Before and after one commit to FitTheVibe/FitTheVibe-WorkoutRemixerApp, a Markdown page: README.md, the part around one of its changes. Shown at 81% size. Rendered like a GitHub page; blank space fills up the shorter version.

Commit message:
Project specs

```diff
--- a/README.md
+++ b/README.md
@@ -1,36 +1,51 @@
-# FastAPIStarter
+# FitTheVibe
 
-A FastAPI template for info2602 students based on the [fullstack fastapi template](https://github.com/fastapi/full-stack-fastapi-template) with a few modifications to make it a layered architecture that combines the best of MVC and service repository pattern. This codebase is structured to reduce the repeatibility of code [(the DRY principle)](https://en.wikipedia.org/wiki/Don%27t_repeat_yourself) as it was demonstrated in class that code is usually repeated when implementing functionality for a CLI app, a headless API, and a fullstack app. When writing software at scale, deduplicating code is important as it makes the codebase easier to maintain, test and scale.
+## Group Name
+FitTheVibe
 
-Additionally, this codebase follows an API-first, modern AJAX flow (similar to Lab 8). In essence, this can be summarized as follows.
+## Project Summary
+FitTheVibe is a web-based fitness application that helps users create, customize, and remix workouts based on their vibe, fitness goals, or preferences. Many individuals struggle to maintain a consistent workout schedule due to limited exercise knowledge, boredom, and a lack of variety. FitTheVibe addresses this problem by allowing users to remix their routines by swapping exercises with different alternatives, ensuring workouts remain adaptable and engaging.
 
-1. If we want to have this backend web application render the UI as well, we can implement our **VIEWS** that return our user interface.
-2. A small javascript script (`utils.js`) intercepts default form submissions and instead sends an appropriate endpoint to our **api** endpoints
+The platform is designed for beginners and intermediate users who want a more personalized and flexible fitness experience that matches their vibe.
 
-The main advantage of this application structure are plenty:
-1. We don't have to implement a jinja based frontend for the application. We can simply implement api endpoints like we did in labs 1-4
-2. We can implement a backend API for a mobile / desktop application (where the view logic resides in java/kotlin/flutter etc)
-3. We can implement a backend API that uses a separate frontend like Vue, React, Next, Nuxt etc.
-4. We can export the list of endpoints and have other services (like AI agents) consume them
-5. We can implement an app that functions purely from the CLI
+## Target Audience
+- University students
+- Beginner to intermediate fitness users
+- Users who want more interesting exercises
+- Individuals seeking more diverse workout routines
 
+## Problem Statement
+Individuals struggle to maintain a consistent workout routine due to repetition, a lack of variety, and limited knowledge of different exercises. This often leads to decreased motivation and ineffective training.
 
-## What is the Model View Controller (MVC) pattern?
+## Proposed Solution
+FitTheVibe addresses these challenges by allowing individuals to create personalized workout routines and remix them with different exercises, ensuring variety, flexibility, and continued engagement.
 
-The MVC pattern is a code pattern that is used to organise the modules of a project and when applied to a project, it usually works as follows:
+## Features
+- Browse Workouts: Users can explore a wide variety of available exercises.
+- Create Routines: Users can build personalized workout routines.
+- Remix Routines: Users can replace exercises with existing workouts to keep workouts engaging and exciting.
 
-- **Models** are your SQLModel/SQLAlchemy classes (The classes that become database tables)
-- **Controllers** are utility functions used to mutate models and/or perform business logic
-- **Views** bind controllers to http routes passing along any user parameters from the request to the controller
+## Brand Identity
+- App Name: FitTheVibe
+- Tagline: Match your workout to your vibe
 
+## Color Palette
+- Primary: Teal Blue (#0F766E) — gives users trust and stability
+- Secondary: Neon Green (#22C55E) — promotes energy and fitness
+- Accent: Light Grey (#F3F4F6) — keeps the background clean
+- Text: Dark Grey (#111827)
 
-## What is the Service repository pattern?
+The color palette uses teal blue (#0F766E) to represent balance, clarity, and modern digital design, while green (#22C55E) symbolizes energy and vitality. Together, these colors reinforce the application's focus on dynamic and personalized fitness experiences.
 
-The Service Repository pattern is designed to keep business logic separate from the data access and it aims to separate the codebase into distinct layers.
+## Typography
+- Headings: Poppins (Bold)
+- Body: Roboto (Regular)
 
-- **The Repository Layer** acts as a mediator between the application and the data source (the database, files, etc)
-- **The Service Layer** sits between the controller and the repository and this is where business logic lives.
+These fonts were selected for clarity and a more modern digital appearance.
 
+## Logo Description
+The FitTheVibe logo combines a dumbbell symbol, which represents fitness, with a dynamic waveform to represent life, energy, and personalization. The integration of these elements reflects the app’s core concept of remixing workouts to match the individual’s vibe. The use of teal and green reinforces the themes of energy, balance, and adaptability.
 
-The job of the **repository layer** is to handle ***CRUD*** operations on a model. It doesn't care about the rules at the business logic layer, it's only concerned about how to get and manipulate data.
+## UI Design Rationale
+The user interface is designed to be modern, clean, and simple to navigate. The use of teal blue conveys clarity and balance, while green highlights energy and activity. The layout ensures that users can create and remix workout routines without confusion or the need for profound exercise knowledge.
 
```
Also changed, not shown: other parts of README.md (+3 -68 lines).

- - - -

■ WHAT YOU ARE ASKED TO DO ■
Show a copy of each line from the records above in which the string "exercises" occurs.

■ ANSWER SECTION ■
+FitTheVibe is a web-based fitness application that helps users create, customize, and remix workouts based on their vibe, fitness goals, or preferences. Many individuals struggle to maintain a consistent workout schedule due to limited exercise knowledge, boredom, and a lack of variety. FitTheVibe addresses this problem by allowing users to remix their routines by swapping exercises with different alternatives, ensuring workouts remain adaptable and engaging.
+- Users who want more interesting exercises
+Individuals struggle to maintain a consistent workout routine due to repetition, a lack of variety, and limited knowledge of different exercises. This often leads to decreased motivation and ineffective training.
+FitTheVibe addresses these challenges by allowing individuals to create personalized workout routines and remix them with different exercises, ensuring variety, flexibility, and continued engagement.
+- Browse Workouts: Users can explore a wide variety of available exercises.
+- Remix Routines: Users can replace exercises with existing workouts to keep workouts engaging and exciting.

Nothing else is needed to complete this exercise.